In the meantime, public attention has focused on the role played by Scott, who is notorious for goading his followers into risky rowdiness at shows. He has pleaded guilty to reckless or disorderly conduct twice—after instructing Lollapalooza attendees to climb over barricades in 2015, and after police said he tried to incite a riot at a show in 2017—and he once infamously encouraged a concertgoer to jump from a theater balcony. The 2019 Astroworld festival saw some injuries from trampling, but Scott wasn’t exactly preaching caution when hyping its sequel: On Instagram, he wrote about craving chaos after being cooped up for so long. When the concert sold out in May, he posted, “IM PUTTING A PLAN TOGETHER NOW TO GET SOME MORE OF THE WILD ONES IN. EVEN IF I GOTTA SNEAK THEM IN.”

A sense of mayhem is part of the fun of so much live music, but even the loudest musicians have been known to quiet things down when their followers get out of control. The history of rambunctious concerts is partly a history of artists setting norms and intervening—even Woodstock ’99 featured The Offspring’s Dexter Holland telling men to stop groping female crowd surfers. On Friday, Scott stopped the show momentarily when he spotted someone who needed assistance and when he noticed an ambulance in the crowd. But he quickly resumed both times, and kept performing for nearly 40 minutes after city officials declared a “mass casualty event.”

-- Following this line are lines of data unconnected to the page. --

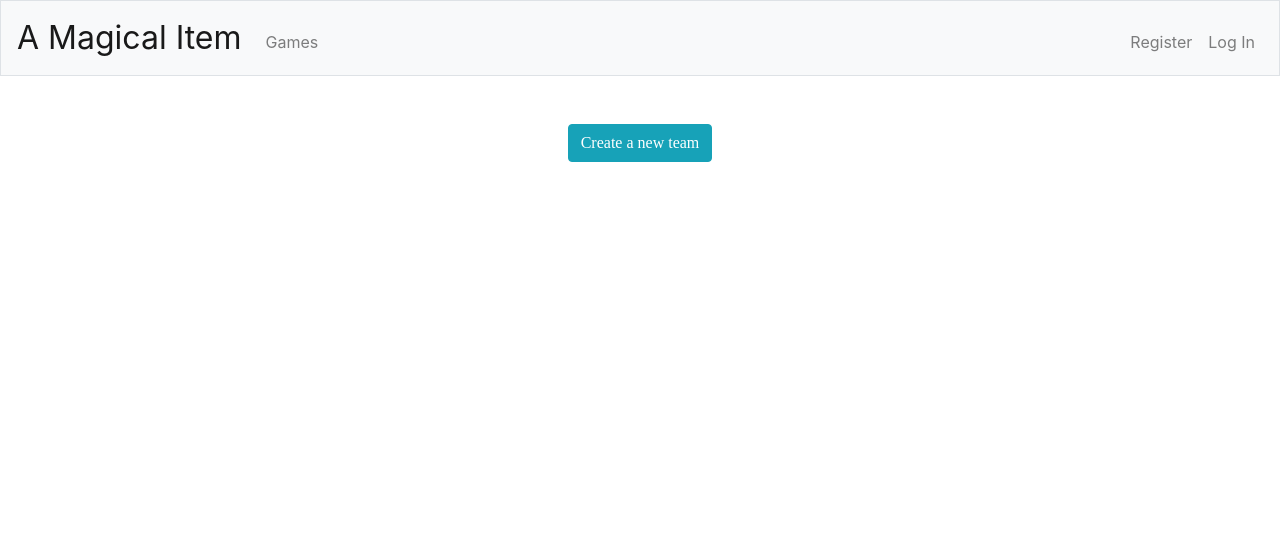
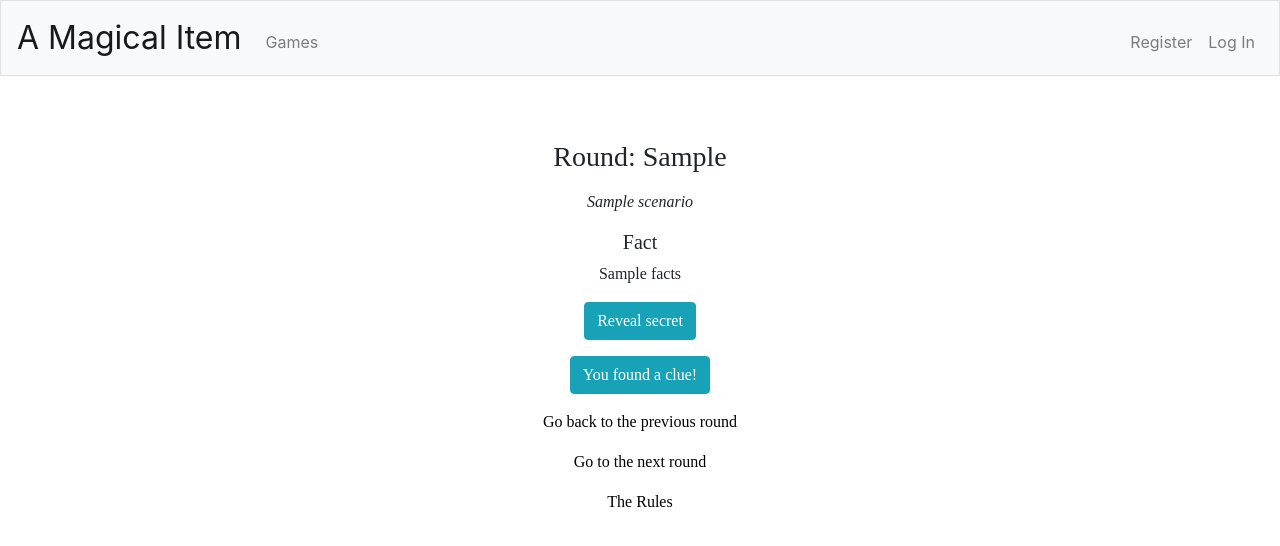
Before and after one commit to charmaine211/murdermystery, a Flask app: template murdermystery/templates/index.html in a window 1280 px wide. Shown: the top 546 px of the page. Run offline with Flask 2, Linux system fonts and the light colour scheme; the template is opened without the code that fills it: most values are stand-ins (such as "Sample title", 1, 10 or a date in 2020); some libraries are stand-ins or nearby versions.

Commit message:
Changed the buttons

```diff
--- a/murdermystery/templates/index.html
+++ b/murdermystery/templates/index.html
@@ -1,24 +1,67 @@
 {% extends "layout.html" %}
 
 {% block title %}
-    Home
+
+        Round: {{ r }}
+
+
 {% endblock %}
 
 {% block main %}
 
-    <!-- Show all the teams in nice table -->
-    {% if valid_teams > 0 %}
+    {% for info in game_info %}
 
-        <p>Teams</p>
+            <p><h3>Round: {{ r }}</h3></p>
 
-        {% for team in team_list %}
+            <p><i>{{ info.scenario|safe }}</i></p>
 
-            <p><a class="btn btn-default" onclick="window.location.href='/{{ team.url }}'">{{ team.name }}</a></p>
+            {% if info.facts != "0" %}
 
-        {% endfor %}
+                <div><h5>Fact</h5></div>
 
-    {% endif %}
+                <p>{{ info.facts|safe }}</p>
 
-    <p><a href="create-a-new-team" class="btn btn-info">Create a new team</a></p>
+            {% endif %}
+
+            {% if info.secrets != "0" %}
+
+            <p><div class="container">
+
+                <p><button type="button" class="btn btn-info" data-toggle="collapse" data-target="#secret">Reveal secret</button></p>
+                <div id="secret" class="collapse">
+                    <p>{{ info.secrets|safe }} </p>
+                </div>
+
+            </div></p>
+            {% endif %}
+
+            {% if info.clue != 0 %}
+
+            <p><div class="container">
+
+                <button type="button" class="btn btn-info" data-toggle="collapse" data-target="#clue">You found a clue!</button>
+                <div id="clue" class="collapse">
+                    <p> <img src="/static/img/sourgrapesofwrath/clues/{{ clue }}" alt="{{ clue }}"> </p>
+                </div>
+
+            </div></p>
+
+            {% endif %}
+
+            {% if r != 1 %}
+
+                <p><a href="/{{ teamname_url }}/{{ r - 1 }}"> Go back to the previous round </a></p>
+
+            {% endif %}
+
+            {% if r != max_rounds %}
+
+                <p><a href="/{{ teamname_url }}/{{ r + 1 }}"> Go to the next round</a></p>
+
+            {% endif %}
+
+            <p><a href="/{{ teamname_url }}/rules"> The Rules </a></p>
+
+    {% endfor %}
 
 {% endblock %}
```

It is, to be sure, impossible to say exactly how much of a difference Scott’s actions made or could have made. Some security experts have said that suddenly ending such a packed show might have caused a riot, but Houston Fire Chief Samuel Peña told the Times that Scott should have taken a “tactical pause.” Scott’s girlfriend, Kylie Jenner, has said they didn’t know of any deaths until after the show, and Scott posted an Instagram video saying, “I could just never imagine the severity of the situation.” In any case, the clips of the rapper performing feet away from incapacitated fans don’t suggest that Scott proactively fostered an atmosphere of watchfulness or care for the people who had come to see him. In the Houston Chronicle, Basil Mirza Baig—whose brother, Danish Baig, was trampled to death—recalled how it felt for the music to keep playing as mayhem unfolded: “Travis Scott just kept telling people to rage. We were nobodies to them.”

It is common to view crowds in that manner—as a big “nobody,” all undifferentiated bodies swaying as one. But the truth is that live-music audiences are temporary communities that are shaped by their circumstances and composed of people with free will. In the wrenching videos that have emerged from the ground at Astroworld, you see some heedless concertgoers climbing up on ambulances. You also see people helping the injured, pleading with concert staffers, and generally trying to raise alarm. In each case, individuals acted against the supposed single mind of the crowd.

To read through the biographies of the victims is to be reminded in another way of how a crowd is just a collection of humans with their own stories, their own loved ones, and their own desires. Two minors, a 14-year-old and a 16-year-old, are among those dead, and the oldest of the eight fatalities was just 27. Their numbers include an athlete and an artist and a husband-to-be, and a fear of death likely wasn’t on their mind when they went out to one of the first major music festivals held in more than a year. Promoters, performers, and organizers are the ones who should be thinking about the conditions they create and profit from—so that the mass communion that so many people have been longing for doesn’t become a nightmare.

This article initially stated that Travis Scott said, “Who asked me to stop?” during his Astroworld performance. He did not.